Tethered balloon measurements of biogenic VOCs in the atmospheric boundary layer
Published Web Locationhttps://doi.org/10.1016/s1352-2310(98)00302-1
Biogenic volatile organic compounds (BVOCs) were measured on tethered balloon platforms in 11 deployments between 1985 and 1996. A series of balloon sampling packages have been used to describe boundary layer dynamics, BVOC distribution, chemical transformations of BVOCs, and to estimate BVOC emission rates from terrestrial vegetation. Measurements indicated a slow decrease of concentration for BVOCs with altitude in the mixed layer when sampling times were greater than average convective turnover time; surface layer concentrations were more variable because of proximity to various emission sources in the smaller surface layer footprint. Mixed layer concentrations of isoprene remained fairly constant in the middle of the day, in contrast to canopy-level isoprene concentrations, which continued to increase until early evening. Daytime emissions, which increase with temperature and light, appear to be balanced by changes in entrainment and oxidation. Daytime measurements of methacrolein and methyl vinyl ketone, reaction products of the atmospheric oxidation of isoprene, showed fairly constant ratio to each other with altitude throughout the mixed layer.
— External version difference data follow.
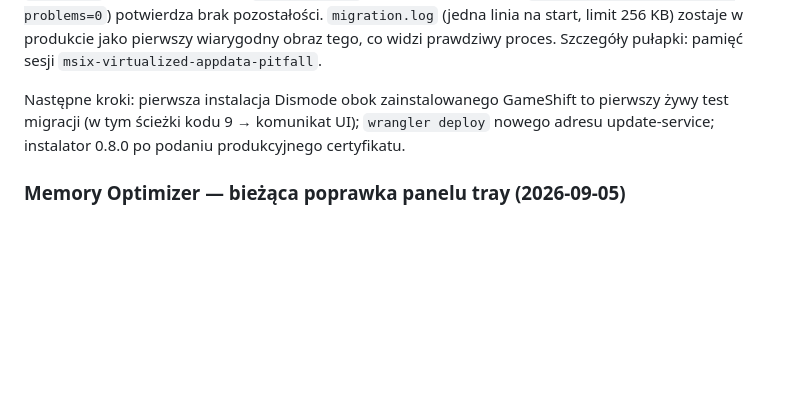
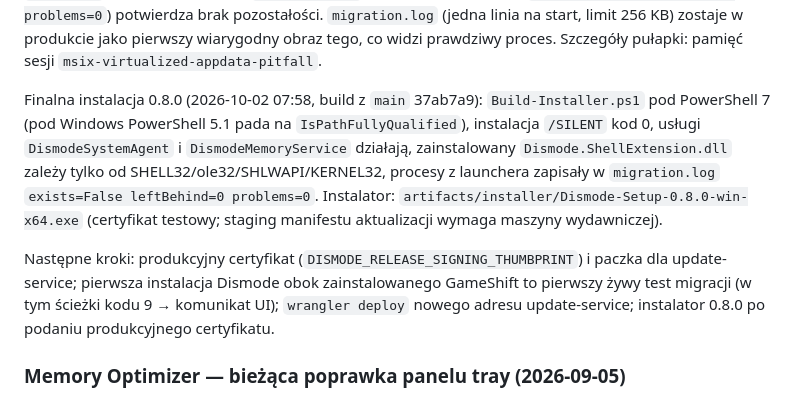
Before and after one commit to Dismonder/Dismode, a Markdown page: docs/CODEX_CONTEXT.md, the part around the change. Rendered like a GitHub page; blank space fills up the shorter version.

Commit message:
docs(context): finalna instalacja 0.8.0 i stan po zywym tescie migracji

```diff
--- a/docs/CODEX_CONTEXT.md
+++ b/docs/CODEX_CONTEXT.md
@@ -227,7 +227,18 @@ zostaje w produkcie jako pierwszy wiarygodny obraz tego, co widzi
 prawdziwy proces. Szczegóły pułapki: pamięć sesji
 `msix-virtualized-appdata-pitfall`.
 
-Następne kroki: pierwsza instalacja Dismode obok
+Finalna instalacja 0.8.0 (2026-10-02 07:58, build z `main` 37ab7a9):
+`Build-Installer.ps1` pod PowerShell 7 (pod Windows PowerShell 5.1 pada na
+`IsPathFullyQualified`), instalacja `/SILENT` kod 0, usługi
+`DismodeSystemAgent` i `DismodeMemoryService` działają, zainstalowany
+`Dismode.ShellExtension.dll` zależy tylko od SHELL32/ole32/SHLWAPI/KERNEL32,
+procesy z launchera zapisały w `migration.log` `exists=False leftBehind=0
+problems=0`. Instalator: `artifacts/installer/Dismode-Setup-0.8.0-win-x64.exe`
+(certyfikat testowy; staging manifestu aktualizacji wymaga maszyny
+wydawniczej).
+
+Następne kroki: produkcyjny certyfikat (`DISMODE_RELEASE_SIGNING_THUMBPRINT`)
+i paczka dla update-service; pierwsza instalacja Dismode obok
 zainstalowanego GameShift to pierwszy żywy test migracji (w tym ścieżki
 kodu 9 → komunikat UI); `wrangler deploy` nowego adresu update-service;
 instalator 0.8.0 po podaniu produkcyjnego certyfikatu.
```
BVOC emission flux estimates using balloon measurements and from the extrapolation of leaf level emissions to the landscape scale were in good agreement.